There are a lot of reasons our children say these things. Often time’s children don’t understand social cues and politeness, as in the case with the toddler telling you your “tummy” is big. He honestly did not know adults don’t like to be told they are big. Adults are always telling children they are “so big” so it seems like a compliment to him. In this case a non-judging explanation of why mommies don’t like to be called “big” should do the trick. At least until the next social cue gets messed up.
But what about the 2 – 6 year old that tell you they don’t love you anymore. What is going on with him? I always like to start with us – the parents. Examine your own speech around your child. Maybe you talk to a spouse a lot like your child is talking to you. Maybe you talk to other people or even to your child in that way. You cannot expect your child to use nice words when he hears the mean words from the people closest to him.
Beyond the words we use, there are two possible reasons for a child’s use of hurtful phrases. One reason could be that there is “hurt” in him that needs to come out. The second could be that there is a need; physical or emotional that is not being met.
First let’s talk about the “hurt” that could be inside your child. Children (and adults) have a certain capacity to deal with painful events. A child's capacity is much smaller. So when a child feels emotionally or physically hurt it has to go somewhere. A great outlet for this pain to go is to the people he loves the most – lucky parents. In order to help your child with this you need to know that he needs help letting out the pain. Talk with him in a loving way; don’t disrupt the frustration he feels. Allow him to cry about things that upset him and validate his feelings. Don’t repay his anger for your anger but use your words to show him how he should talk.
Next is the physical or emotional need that is not being met. Now I don’t want parents to think I am suggesting you are willingly withholding something your child needs. When it comes to the emotional needs of both toddlers and teenagers it can be like putting a 1000 piece puzzle together when you are missing half the pieces.
Look to see if there are physical issues at hand. Is the child over-tired, over-stimulated, over-scheduled, hungry or thirsty? Next you look to the emotional needs. Have there been any changes recently in your child’s life; new school, caregiver, mom or dad away more or even a big change coming up? Have you been able to spend less one on one time with your child lately? Has there been inconsistency? These could point to an emotional need that is not being filled. Work to fill that need and you just might hear fewer mean words directed toward you.

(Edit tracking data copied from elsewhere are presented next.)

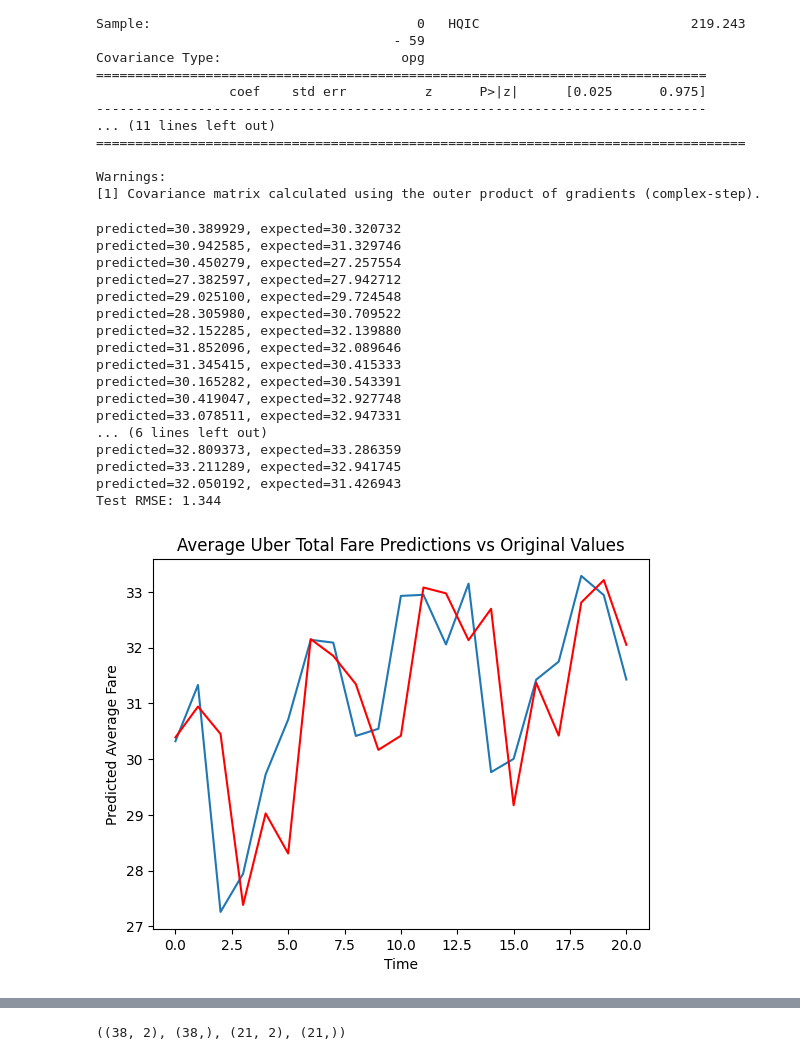
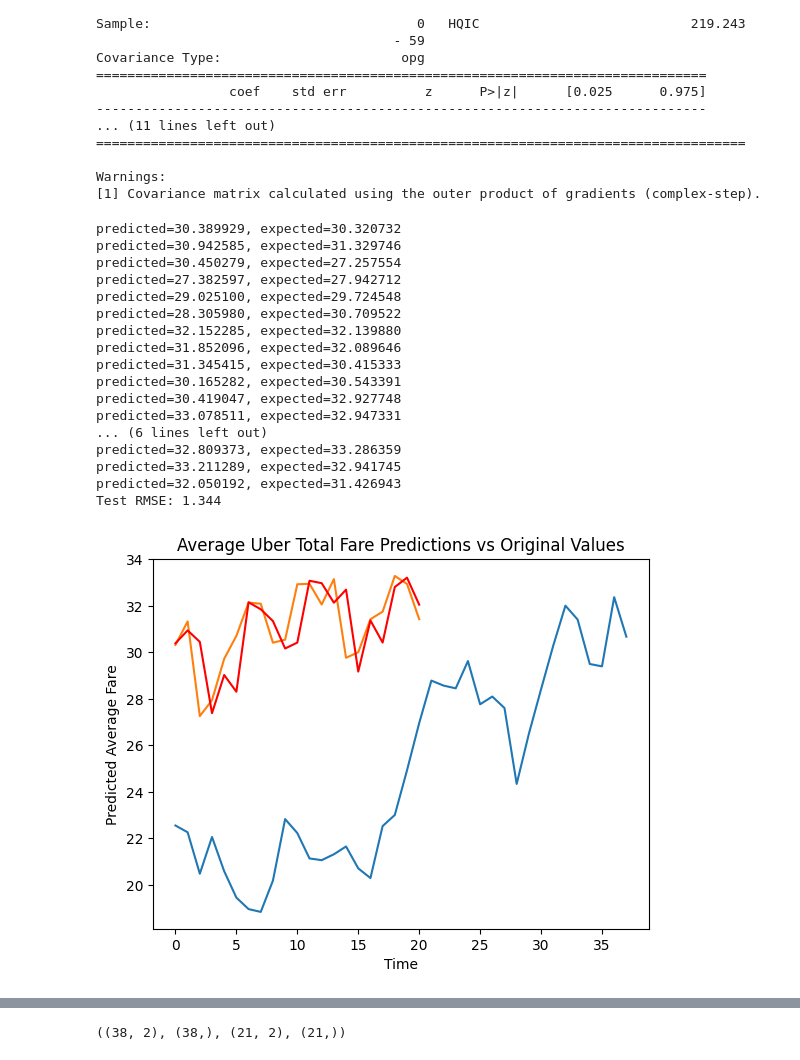
Before and after one commit to gckang/ds-nyc-ride-services-proj, a Jupyter notebook: scripts/data_analysis.ipynb, the cells around one changed output, grey strips where cells are left out. Drawn from its saved outputs; the diff is of its cells as text; code cells hidden in the pictures.

```diff
--- a/scripts/data_analysis.ipynb
+++ b/scripts/data_analysis.ipynb
@@ -300,53 +300,53 @@ Warnings:
 # %%
 
 # evaluate an ARIMA model using a walk-forward validation
 
-def calcARIMA(X):
-	# split into train and test sets
-	X = df['Average Uber Total Fare'].values
-	size = int(len(X) * 0.66)
-	train, test = X[0:size], X[size:len(X)]
-	history = [x for x in train]
-	predictions = list()
-	# walk-forward validation
-	for t in range(len(test)):
-		model = ARIMA(history, order=(5,1,0))
-		model_fit = model.fit()
-		output = model_fit.forecast()
-		yhat = output[0]
-		predictions.append(yhat)
-		obs = test[t]
-		history.append(obs)
-		print('predicted=%f, expected=%f' % (yhat, obs))
-	# evaluate forecasts
-	rmse = sqrt(mean_squared_error(test, predictions))
-	print('Test RMSE: %.3f' % rmse)
-	# plot forecasts against actual outcomes
-	plt.plot(test, label='Original')
-	plt.plot(predictions, color='red', label='Predictions')
+# split into train and test sets
+X = df['Average Uber Total Fare'].values
+size = int(len(X) * 0.66)
+train, test = X[0:size], X[size:len(X)]
+history = [x for x in train]
+predictions = list()
+# walk-forward validation
+for t in range(len(test)):
+	model = ARIMA(history, order=(5,1,0))
+	model_fit = model.fit()
+	output = model_fit.forecast()
+	yhat = output[0]
+	predictions.append(yhat)
+	obs = test[t]
+	history.append(obs)
+	print('predicted=%f, expected=%f' % (yhat, obs))
+# evaluate forecasts
+rmse = sqrt(mean_squared_error(test, predictions))
+print('Test RMSE: %.3f' % rmse)
+# plot forecasts against actual outcomes
+plt.plot(train)
+plt.plot(test, label='Original')
+plt.plot(predictions, color='red', label='Predictions')
 
-	plt.title("Average Uber Total Fare Predictions vs Original Values")
-	plt.xlabel("Time")
-	plt.ylabel("Predicted Average Fare")
+plt.title("Average Uber Total Fare Predictions vs Original Values")
+plt.xlabel("Time")
+plt.ylabel("Predicted Average Fare")
 
-	plt.show()
+plt.show()
 # %% [output]
 predicted=30.389929, expected=30.320732
 predicted=30.942585, expected=31.329746
 predicted=30.450279, expected=27.257554
 predicted=27.382597, expected=27.942712
 predicted=29.025100, expected=29.724548
 predicted=28.305980, expected=30.709522
 predicted=32.152285, expected=32.139880
 predicted=31.852096, expected=32.089646
 predicted=31.345415, expected=30.415333
 predicted=30.165282, expected=30.543391
 predicted=30.419047, expected=32.927748
 predicted=33.078511, expected=32.947331
 ... (6 lines left out)
 predicted=32.809373, expected=33.286359
 predicted=33.211289, expected=32.941745
 predicted=32.050192, expected=31.426943
 Test RMSE: 1.344
-[figure, old version]
+[figure, new version]
 # %%
```
Also changed, not shown: parts of 9 cells of this notebook.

Sometimes no matter how hard you try, you will never understand the feelings of your 3 year old, and I can guarantee you will never fully understand what is going on the head of your 14 year old. But as their parents, it is our responsibility to try. Sometimes that is all that they really need; someone trying to listen and understand what their needs are.
- ► 2012 (90)
- ▼ August (9)